Cuttle Fish Alcala August 12th 2014they  are among the most intelligent invertebrates and have one of the largest brain-to-body size ratios of all invertebrates.

They have a unique internal shell, known as the cuttlebone, which is gas filled and the cuttlefish use this to assist with their buoyancy control. Today, cuttlebones are commonly used as calcium-rich dietary supplements for caged birds, chinchillas, hermit crabs, reptiles and snails. 

Cuttlefish eat small molluscs, crabs, shrimp, fish, octopodes, worms, and other cuttlefish.  They use their camouflage to hunt and sneak up on their prey. They swim at the bottom, where shrimp and crabs are found and shoot out a jet of water to uncover the prey buried in the sand. Then when the prey tries to get away, the cuttlefish open their arms and shoot out two long feeding tentacles to grab them. On the end of each, a pad covered in suckers grabs and pulls prey toward its beak, where it gets paralyzed by venom and then eaten.

Cuttlefish are also known to rapidly change their colors to achieve an effect of hypnosis to stun their prey before catching and consumption.

Their predators include dolphins, sharks, fish, seals, seabirds, and other cuttlefish. The average life expectancy of a cuttlefish is about one to two years.

Male cuttlefish challenge one another for dominance and the best den during mating season. During this challenge, no direct contact is usually made. The animals threaten each other until one of them backs down and swims away. Eventually, the larger male cuttlefish mate with the females by grabbing them with their tentacles, turning the female so that the two animals are face-to-face, then using a specialized tentacle to insert sperm sacs into an opening near the female’s mouth. The male then guards the female until she lays the eggs a few hours later.

The most successful  methods to acquire a mate is camouflage; smaller cuttlefish will use their camouflage abilities to disguise themselves as a female cuttlefish. Changing their body color, concealing their extra arms (males have four pairs, females only have three), and even pretending to be holding an egg sack, disguised males are able to swim past the larger guard male and mate with the female.

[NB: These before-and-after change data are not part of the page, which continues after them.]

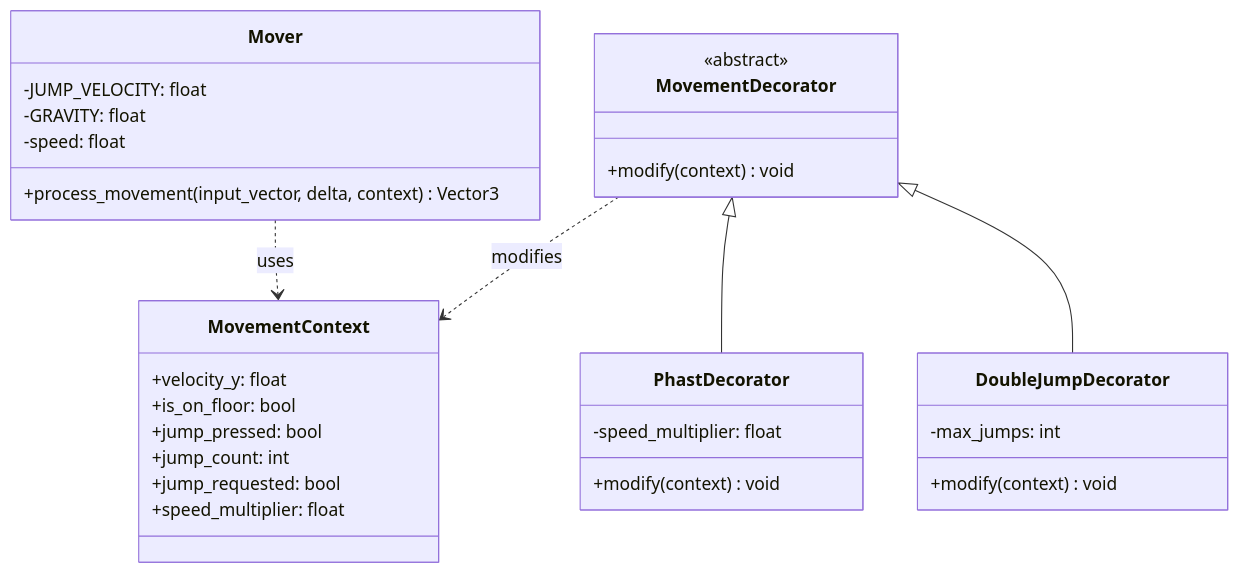
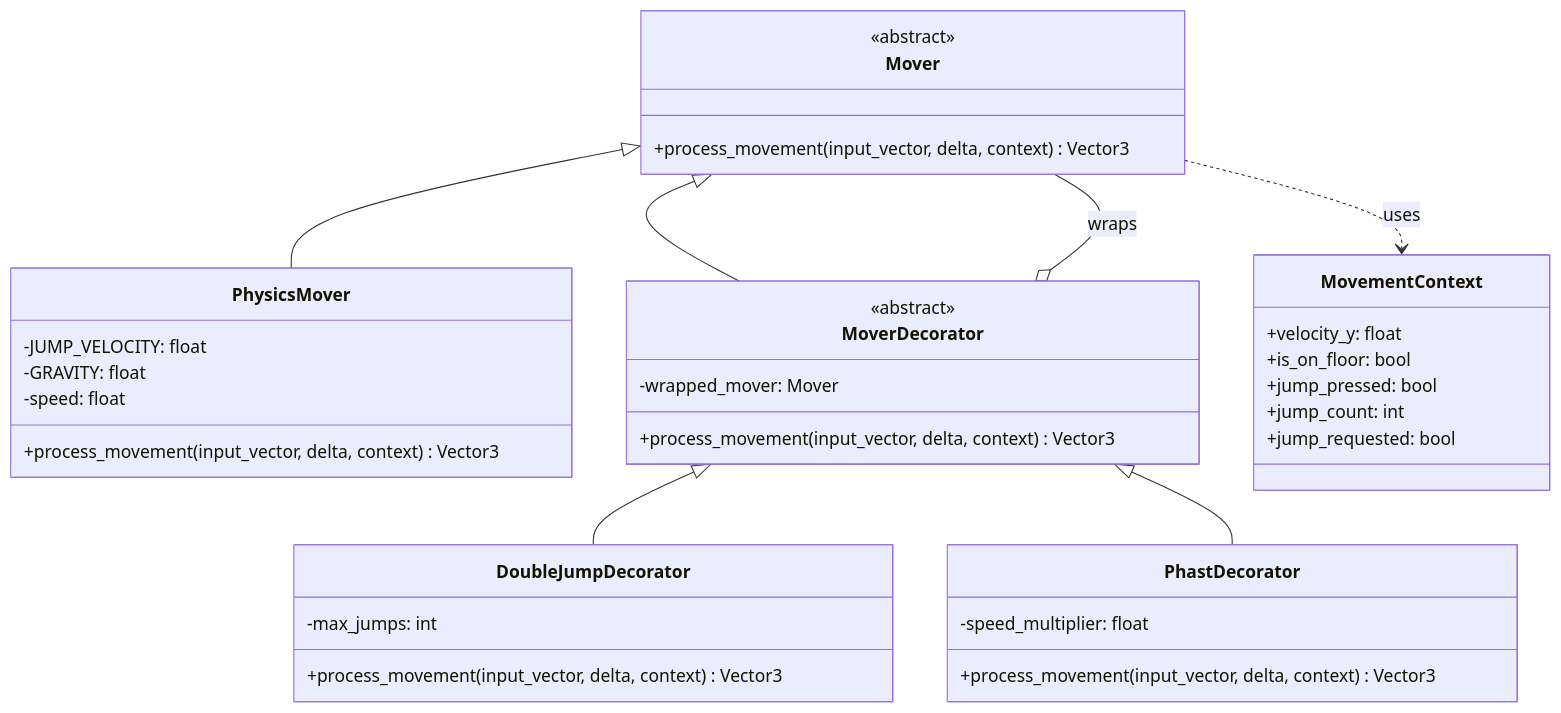
Before and after one commit to theowiik/project-epic-footsies-2: the first of 2 diagrams in game/docs/decorator-architecture.md, drawn with Mermaid. The commit also changed other lines of this file and 28 other files, not shown here.

````diff
--- a/game/docs/decorator-architecture.md
+++ b/game/docs/decorator-architecture.md
@@ -8,38 +23,45 @@
 ```mermaid
 classDiagram
     class Mover {
+        <<abstract>>
+        +process_movement(input_vector, delta, context) Vector3
+    }
+
+    class PhysicsMover {
         -JUMP_VELOCITY: float
         -GRAVITY: float
         -speed: float
         +process_movement(input_vector, delta, context) Vector3
     }
 
-    class MovementDecorator {
+    class MoverDecorator {
         <<abstract>>
-        +modify(context) void
+        -wrapped_mover: Mover
+        +process_movement(input_vector, delta, context) Vector3
     }
 
     class DoubleJumpDecorator {
         -max_jumps: int
-        +modify(context) void
+        +process_movement(input_vector, delta, context) Vector3
     }
 
     class PhastDecorator {
         -speed_multiplier: float
-        +modify(context) void
+        +process_movement(input_vector, delta, context) Vector3
     }
 
     class MovementContext {
         +velocity_y: float
         +is_on_floor: bool
         +jump_pressed: bool
         +jump_count: int
         +jump_requested: bool
-        +speed_multiplier: float
     }
 
-    MovementDecorator <|-- DoubleJumpDecorator
-    MovementDecorator <|-- PhastDecorator
-    MovementDecorator ..> MovementContext : modifies
+    Mover <|-- PhysicsMover
+    Mover <|-- MoverDecorator
+    MoverDecorator <|-- DoubleJumpDecorator
+    MoverDecorator <|-- PhastDecorator
+    MoverDecorator o-- Mover : wraps
     Mover ..> MovementContext : uses
 ```
````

As I mentioned, they are very intelligent!

By Carly Pickford.

Paradise Divers – Marine Life – Moray eel

The moray eel is a large species of eel found in warm and temperate waters all around the world. Despite their snake-like appearance, moray eels are in fact fish and not reptiles.

Moray eels are found in both deep and shallow waters in tropical and sub-tropical regions at depths of less than 50m.  At our dive sites here in Tenerife, you will commonly see three different types, the brown, the black and the fang tooth moray.

They vary in size, but grow averagely up to 100cm in length.  The fang tooth moray can be distinguished from the other morays by its bright yellow and black markings. It’s elongated jaw and large number of sharp glass like teeth, give it a more aggressive appearance. 

They don’t see very well but they make up for it with their very excellent sense of smell. They tend to do their hunting at night and rely on smell to help them get their prey. Some types of fish will follow them to be able to avoid predators themselves.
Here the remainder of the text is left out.